Fast forward a bit and suddenly I am going off to my next checkpoint and again we were dead last. At this point I was just trying to get the race over so I could get on with my other commitments. So I hit it up to some random street in West End where Kat was checkpointing. I took an entirely stupidly long route but managed to take a very awesome route home and scored impossibly good lights and only had one ute and one set of pedestrians try to kill me.
Then Justin and I had our own checkpoint to do collectively and I “read” the map and “saw” the street (Cribb) but I didn’t quite understand exactly where the checkpoint was — I just guessed. And cause Cribb Street was my side of town I knew the best route (which happened to be the most boring) and we set off. At that point in my head I assumed we would be last but I thought maybe we could craw back some dignity and not have everyone back at the Joynt getting super fuzzy with booze and back-slapping wondering if we were dead and sending off a search party.

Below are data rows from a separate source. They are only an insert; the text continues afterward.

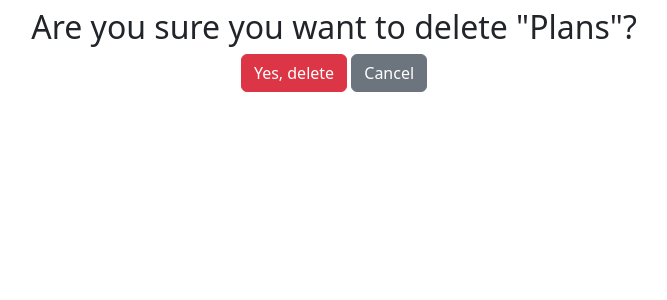
After one commit to jjd214/django-essentials-v2, a Django app: page /smart/notes/1/delete in a window 1280 px wide. The commit adds this page. Shown: the top 300 px of the page, without its empty margins (306-973 px from the left). Run offline with Django 5.2, Linux system fonts and the light colour scheme; data comes from the database, SQL or seed files in the repository; both versions use the stored data as it was after the commit.

Commit message:
add delete notes

```diff
--- /dev/null
+++ b/notes/templates/notes/notes_delete.html
@@ -0,0 +1,11 @@
+{% extends "base.html" %}
+{% block title %}Delete Note{% endblock %}
+
+{% block content %}
+  <h2>Are you sure you want to delete "{{ object.title }}"?</h2>
+  <form method="POST">
+    {% csrf_token %}
+    <button type="submit" class="btn btn-danger">Yes, delete</button>
+    <a href="{% url 'notes.list' %}" class="btn btn-secondary">Cancel</a>
+  </form>
+{% endblock %}
--- a/notes/templates/notes/notes_lists.html
+++ b/notes/templates/notes/notes_lists.html
@@ -16,6 +16,7 @@
             {{ note.text|truncatechars:20 }}
             <h3>Likes {{ note.likes }}</h3>
             <a href="{% url 'notes.update' pk=note.id %}">Edit</a>
+            <a href="{% url 'notes.delete' pk=note.id %}" class="text-danger">Delete</a>
         </div>
     </div>
     {% endfor %}
--- a/notes/urls.py
+++ b/notes/urls.py
@@ -12,4 +12,5 @@ urlpatterns = [
     path('notes/popular', views.PopularNotesView.as_view()),
     path('notes/create', views.NotesCreateView.as_view(), name='notes.create'),
     path('notes/<int:pk>/edit', views.NotesUpdateView.as_view(), name='notes.update'),
+    path('notes/<int:pk>/delete', views.NotesDeleteView.as_view(), name='notes.delete'),
 ]
--- a/notes/views.py
+++ b/notes/views.py
@@ -4,6 +4,8 @@ from django.http import Http404
 # TemplateView and ListView, DetailView is different
 # ListView already make the query
 from django.views.generic import ListView, DetailView, TemplateView, CreateView, UpdateView
+
+from django.views.generic.edit import DeleteView
 
 from .forms import NotesForm
 
@@ -19,6 +21,11 @@ class NotesUpdateView(UpdateView):
     form_class = NotesForm
     success_url = '/smart/notes'
     template_name = 'notes/notes_form.html'
+
+class NotesDeleteView(DeleteView):
+    model = Notes
+    success_url = '/smart/notes'
+    template_name = 'notes/notes_delete.html'
 
 class ListView(ListView):
     model = Notes
```
Also changed, not shown: db.sqlite3.
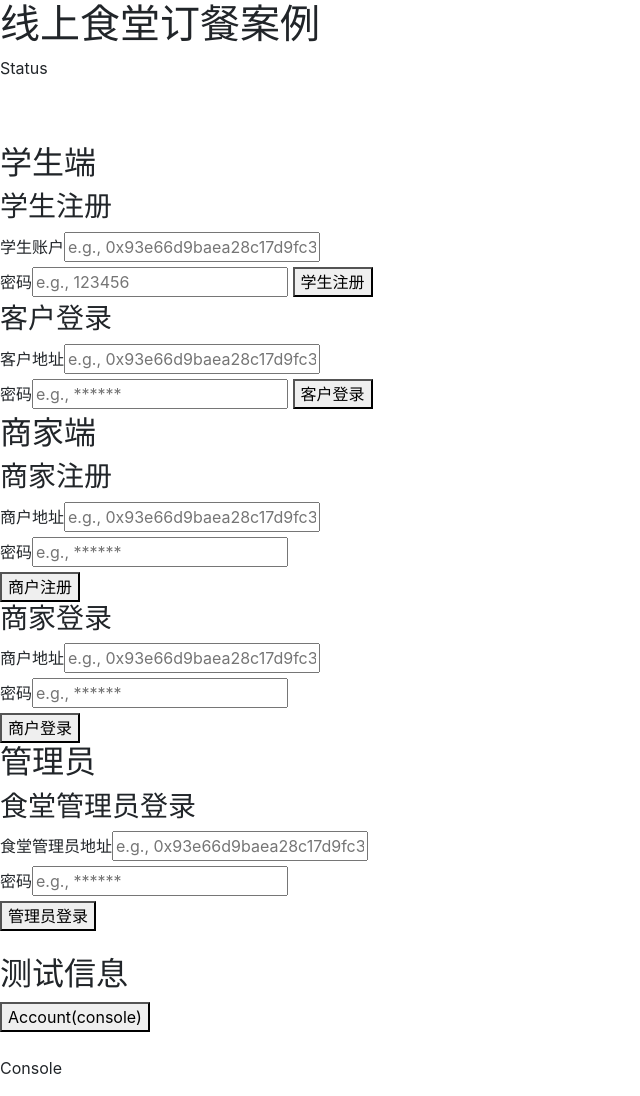
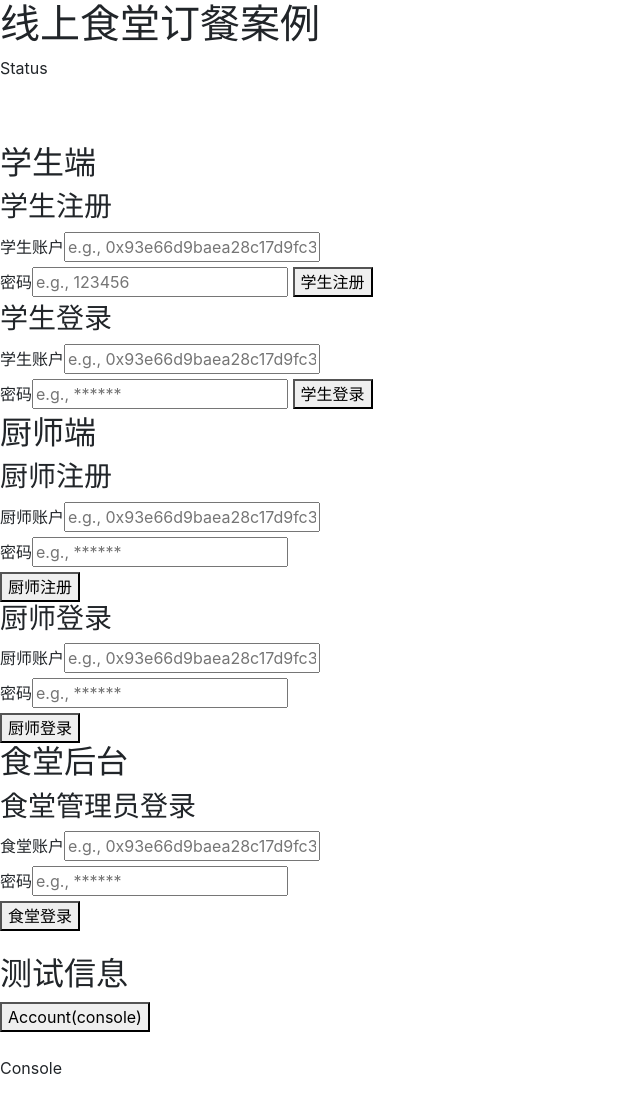
Before and after one commit to orris27/dapp, a website: page app/index.html in a window 1280 px wide. Shown: the whole page, without its empty margins (0-640 px from the left). Drawn offline with nearby package versions, Linux system fonts and the light colour scheme; files whose address does not match are found by name.

Commit message:
modify index.html

```diff
--- a/app/index.html
+++ b/app/index.html
@@ -28,45 +28,45 @@
         <button onclick="App.newStudent()">学生注册</button>
     </div>
     <div class="block">
-        <h3>客户登录</h3>
-        <label for="studentLoginAddr">客户地址</label><input type="text" id="studentLoginAddr"
+        <h3>学生登录</h3>
+        <label for="studentLoginAddr">学生账户</label><input type="text" id="studentLoginAddr"
                                                                        placeholder="e.g., 0x93e66d9baea28c17d9fc393b53e3fbdd76899dae">
         <br><label for="studentLoginPwd">密码</label><input type="text" id="studentLoginPwd"
                                                             placeholder="e.g., ******">
-        <button id="studentLogin" onclick="App.studentLogin()">客户登录</button>
+        <button id="studentLogin" onclick="App.studentLogin()">学生登录</button>
 
     </div>
 
-    <h2>商家端</h2>
+    <h2>厨师端</h2>
     <div class="block">
-        <h3>商家注册</h3>
+        <h3>厨师注册</h3>
         <!-- 商户注册-->
-        <label for="cookAddress">商户地址</label><input type="text" id="cookAddress"
+        <label for="cookAddress">厨师账户</label><input type="text" id="cookAddress"
                                                                      placeholder="e.g., 0x93e66d9baea28c17d9fc393b53e3fbdd76899dae">
         <br><label for="cookPassword">密码</label><input type="text" id="cookPassword" placeholder="e.g., ******">
         <br>
-        <button id="newCook" onclick="App.newCook()">商户注册</button>
+        <button id="newCook" onclick="App.newCook()">厨师注册</button>
 
     </div>
 
     <div class="block">
-        <h3>商家登录</h3>
-        <label for="cookLoginAddr">商户地址</label><input type="text" id="cookLoginAddr"
+        <h3>厨师登录</h3>
+        <label for="cookLoginAddr">厨师账户</label><input type="text" id="cookLoginAddr"
                                                                        placeholder="e.g., 0x93e66d9baea28c17d9fc393b53e3fbdd76899dae">
         <br><label for="cookLoginPwd">密码</label><input type="text" id="cookLoginPwd" placeholder="e.g., ******">
         <br>
-        <button id="cookLogin" onclick="App.cookLogin()">商户登录</button>
+        <button id="cookLogin" onclick="App.cookLogin()">厨师登录</button>
     </div>
 
 
-    <h2>管理员</h2>
+    <h2>食堂后台</h2>
     <div class="block">
         <h3>食堂管理员登录</h3>
-        <label for="adminLoginAddr">食堂管理员地址</label><input type="text" id="adminLoginAddr"
+        <label for="adminLoginAddr">食堂账户</label><input type="text" id="adminLoginAddr"
                                                                    placeholder="e.g., 0x93e66d9baea28c17d9fc393b53e3fbdd76899dae">
         <br><label for="adminLoginPwd">密码</label><input type="text" id="adminLoginPwd" placeholder="e.g., ******">
         <br>
-        <button id="adminLogin" onclick="App.adminLogin()">管理员登录</button>
+        <button id="adminLogin" onclick="App.adminLogin()">食堂登录</button>
     </div>
 
 
```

So over the Go-Between bridge we went on the bike-path side and I was about 20m ahead and then I overtake two guys and for some reason I thought they were in the race too. But then I hear this maddening scream and I come to a stop and look back and see Justin being cleaned up by one of them randomly turning off the bike path. He has a low-speed fall and I swing back to check and by the time I am there he is back on his bike saying he is OK. (Later he would say the crash put his shoulder out. eek!)
So we continue on and through the underpass and suddenly there is Dayne and he gives us both a zip-tie. And at that point he says we are SECOND.
At that point the blood rushes to my head. “If we get second place that will be quite a tale. Quite.” So we ride on, backtracking our route and soon Gypsy is there and telling us we got second place. Amazing. Justin and I HI-FIVE and then I have to leave! As painful as it was ignoring that glory I had to get home and on to my nesxt adventure. But it was crazily cool to get that buzz that we had come second — and despite all that adversity. Wow. I felt quite amazing it should be said.
So a $45 cab ride later I was at Southside Tearoom. I did stop at the Joynt to get my bike lock and my dufflebag surprise present from BO GEAR! Awesome.